What’s really happening is that few really understand how dynamic the jobs market is. We don’t all go off and find a job and then stay in it until we retire. The economy is a great deal more chaotic and mobile than that. In fact, the US economy usually destroys and creates anew some 15 million or so jobs each year. Around and about 10% of the entire labour force as a rough idea. This is all about companies upsizing, downsizing, moving, closing, opening up: and it’s going on all the time around us.
In fact, in recessions we don’t usually see the number of jobs being destroyed rise. What causes the unemployment is that the creation of new jobs falls off.
With this continual process of jobs being destroyed and created then we’ve got a problem. For the people just out of work have to look around and see where those new jobs are. And the people offering the new jobs need sometime to work out which of the unemployed they want to take on. All of this is often called “search costs”. And it’s all a big subject in economics. Christopher Pissarides, at my old college, got the Nobel for investigating the inefficiencies in this process.

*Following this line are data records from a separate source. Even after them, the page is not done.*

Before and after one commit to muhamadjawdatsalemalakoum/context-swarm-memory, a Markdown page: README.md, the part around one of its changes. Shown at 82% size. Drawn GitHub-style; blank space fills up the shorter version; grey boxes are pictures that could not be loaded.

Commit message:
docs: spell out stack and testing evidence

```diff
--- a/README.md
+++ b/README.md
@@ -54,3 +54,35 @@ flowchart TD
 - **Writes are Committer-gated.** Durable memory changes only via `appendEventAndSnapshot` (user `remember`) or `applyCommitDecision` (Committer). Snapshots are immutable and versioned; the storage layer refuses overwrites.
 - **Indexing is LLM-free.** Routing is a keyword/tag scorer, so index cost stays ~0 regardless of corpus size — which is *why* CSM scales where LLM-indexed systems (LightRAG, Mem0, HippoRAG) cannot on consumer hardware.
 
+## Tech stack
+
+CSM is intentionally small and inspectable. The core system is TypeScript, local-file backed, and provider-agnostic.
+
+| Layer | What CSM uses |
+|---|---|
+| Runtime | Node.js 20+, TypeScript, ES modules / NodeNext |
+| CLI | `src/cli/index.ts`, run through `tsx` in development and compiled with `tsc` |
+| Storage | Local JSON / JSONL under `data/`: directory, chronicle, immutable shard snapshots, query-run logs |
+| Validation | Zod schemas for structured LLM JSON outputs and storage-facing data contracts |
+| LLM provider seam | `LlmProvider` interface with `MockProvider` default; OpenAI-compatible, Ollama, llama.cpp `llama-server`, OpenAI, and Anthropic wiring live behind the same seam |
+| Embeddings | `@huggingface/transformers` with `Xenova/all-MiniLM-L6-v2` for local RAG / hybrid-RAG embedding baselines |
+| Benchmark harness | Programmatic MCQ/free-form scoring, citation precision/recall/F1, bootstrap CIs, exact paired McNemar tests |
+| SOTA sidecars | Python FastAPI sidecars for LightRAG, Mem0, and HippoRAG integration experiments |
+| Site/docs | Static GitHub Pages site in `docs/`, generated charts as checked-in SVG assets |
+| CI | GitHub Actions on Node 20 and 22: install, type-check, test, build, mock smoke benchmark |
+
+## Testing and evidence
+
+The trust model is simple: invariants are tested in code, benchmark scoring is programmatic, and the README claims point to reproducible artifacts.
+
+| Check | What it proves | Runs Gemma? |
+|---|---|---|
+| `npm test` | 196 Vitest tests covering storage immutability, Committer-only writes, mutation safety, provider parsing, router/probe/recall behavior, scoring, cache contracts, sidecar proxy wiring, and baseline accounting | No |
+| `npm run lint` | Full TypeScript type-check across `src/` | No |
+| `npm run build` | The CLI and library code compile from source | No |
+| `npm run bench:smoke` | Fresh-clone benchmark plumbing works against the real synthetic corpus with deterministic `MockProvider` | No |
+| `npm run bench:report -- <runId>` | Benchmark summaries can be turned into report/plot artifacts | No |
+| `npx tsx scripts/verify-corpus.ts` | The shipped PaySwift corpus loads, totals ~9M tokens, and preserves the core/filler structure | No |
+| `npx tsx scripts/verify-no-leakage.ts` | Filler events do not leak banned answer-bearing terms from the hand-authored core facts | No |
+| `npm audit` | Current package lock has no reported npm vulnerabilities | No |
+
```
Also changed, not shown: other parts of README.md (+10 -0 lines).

That’s what the employment gap is: just the time it takes for people looking for a job, the time it takes for those looking to employ someone, to meet up, check each other out and make a decision. And it’s why at any one time there are millions of jobs open and millions looking for work. They just haven’t found each other yet.
And this happens 15 million times a year even in the best run and non-recession afflicted economy.
It gets worse in recessions because fewer new jobs are being created than in normal times: not because there are more jobs being destroyed.
We generally think that unemployment (outside a war, or the very peak of a vast boom) isn’t ever going to go below 4 or 5% of the labour force. Simply because of this gap between losing one job and getting another. Unemployment is higher than this at present, most certainly. But that’s because of the recession: there will always be an employment gap and it will always be of a substantial size and involve millions of people.